“The club is hands down the best club in Bangkok. Incredible sound and lighting system, but sadly there isn’t enough of a crowd to really take full advantage of somewhere like that yet,” Bangkok Dnb DJ Delorean said. “For now the uptake seems to be mostly the Thonglor hipsters who jump on anything new, but only time will tell if Beam can keep to their guns of playing underground music and bringing upcoming DJs and producers, as it’s not an easy thing to do in this city – especially trying to make money doing it.”
Me personally, I think it’s going to take clever bookings to create a loyal following with both local and international DJs. In the end, only time will tell, and I wish them best of luck.
State of the DJ Union
On the same day as Beam’s opening party was Red Bull’s Thre3style World DJ contest. This event takes place in 24 cities around the world, where the best of the best battle it out for world supremacy. (Ed. note: Through modesty false or genuine, Dragon fails to mention he was a competitor last year.)
For the initiated, this is not the kind of cake-throwing or fist-pumping action found at every commercial EDM rave, but more about technical turntable wizardry as contestants mix, scratch and mash-up tracks in a 10-minute time limit.
Six of Bangkok’s best turntablists battled it out Friday for a chance to represent their homeland in the world finals. It was an intense battle, but in the end DJ Bomber Selecta destroyed the set and was crowned winner. To see this year’s winner go against the world’s best shows Thailand has world class talent.
(Though wouldn’t it be great if one day we could have booking agents, clubs and record labels looking toward the land o’ smiles to add artists to their roster?)
Prishda Jumsai, aka DJ Wen, is part of Bangkok’s drum ‘n bass scene and a Homebass Communications homie. A longtime Thre3style supporter, Wen said it’s difficult making it as a dude Asian DJ.

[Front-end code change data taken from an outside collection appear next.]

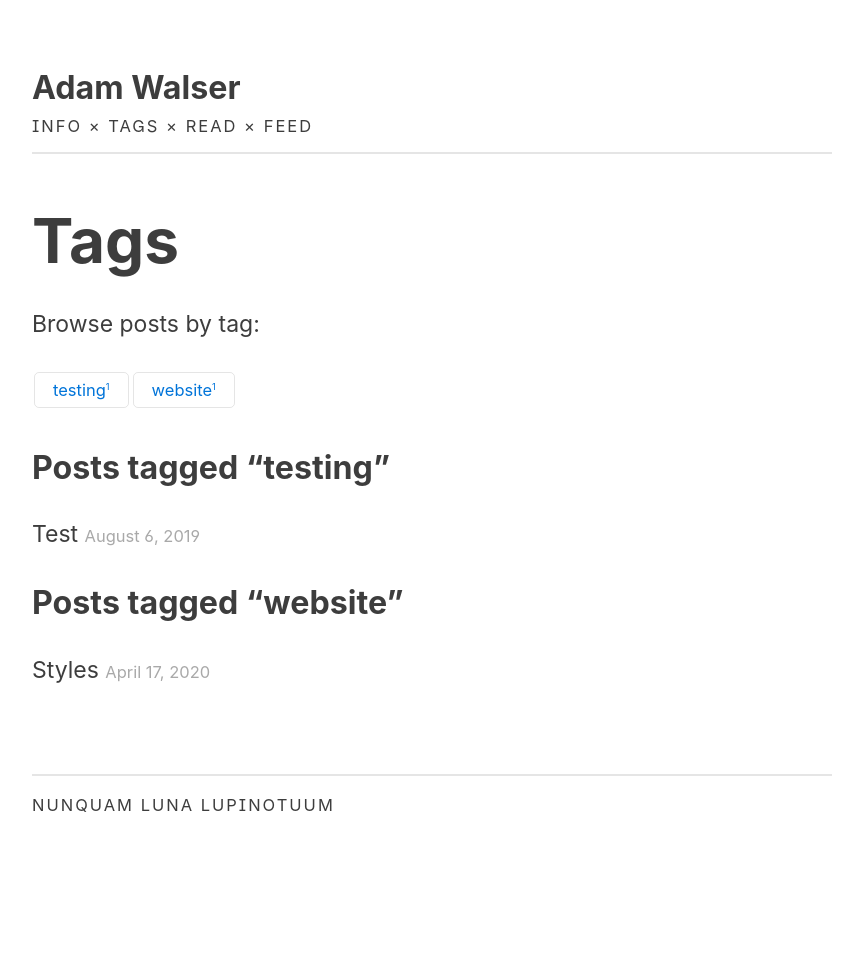
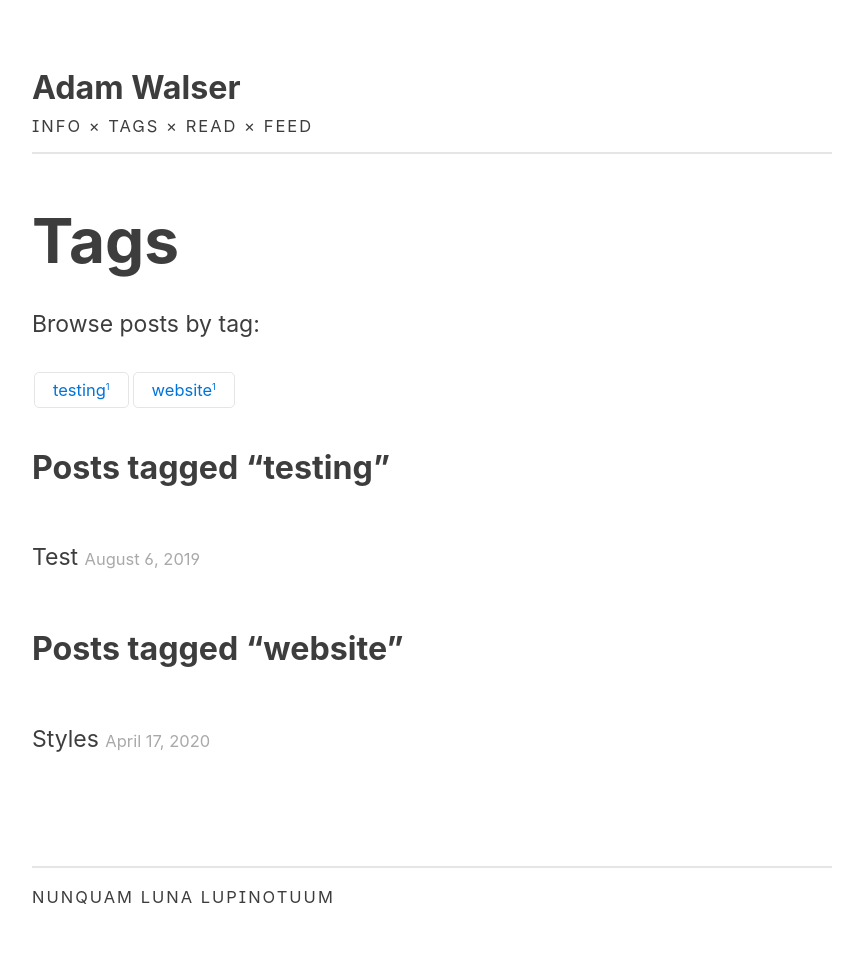
Before and after one commit to ajpwalser/ajpwalser.github.io, a Jekyll site: the page built from tags.html, in a window 1280 px wide. Shown: the whole page, without its empty margins (208-1071 px from the left). Built offline with Jekyll 4.4.1, drawn with Linux system fonts in a browser that asks for light colours; some web fonts are replaced; before the commit the page ends 900 px from its top, so only the background shows below that.

Commit message:
Update tags.html

```diff
--- a/tags.html
+++ b/tags.html
@@ -21,7 +21,7 @@ description: Directory of tags used to describe content
    <h3 class="tags" id="{{ this_word | cgi_escape }}">Posts tagged “{{ this_word }}”</h3>
    <ul class="headline">
       {% for post in site.tags[this_word] %}{% if post.title != null %}
-      <li>
+      <li style="align-items:center;display:flex;flex-wrap:wrap;justify-content:space-between;margin-bottom:10px;">
          <article class="summary" itemscope itemtype="https://schema.org/BlogPosting">
             <p>
                <a href="{{ site.baseurl }}{{ post.url }}">{{post.title}}</a>
```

“That’s unless you grow a pair of breasts – then you will get bookings all across Asia,” Wen said. “It’s going to be hard to compete with DJs from UK or Japan, where the DJ scene is so strong. I wish the 2016 winner, Bomber Selecta, all the best to make Thailand proud.”
On Saturday, I hosted renowned Japanese producer and master turntablist DJ Krush at a Dubway Sessions show on RCA/
Fusing elements of jazz, ethnic Japanese instruments and spirituality in his work, this is a man who has taken Japanese hip-hop to the world stage – all on his own terms – so I wanted to ask him what makes a DJ succeed.
Embracing identity, he suggested.
“It’s best to look into yourself and find your own original sound,” Krush said in the afternoon before his show. “As I traveled the world, I had deeper sense of appreciation of where I was from, and I really wanted to show that in my music.”
“Nobody wants to hear a producer copy from another producer, that’s why it’s important to have faith in your own work,” he said.
This is the kind of attitude DJs and artists from Thailand need to adopt more of.
We need to look toward our own culture, find ideas from that and let that reflect in our art. It’s the only way we can stand out.
Wrapping up, I want to give due credit to the fans who pack the clubs that make all this possible. I heard from Krush’s manager the day after his show that the DJ was very impressed by the energy he got from the crowd, which despite the pounding rain, came to enjoy the vibes.
See you out there.
Top: DJ Bomber Selecta emerges on top Friday at the Red Bull Thre3style DJ Competition.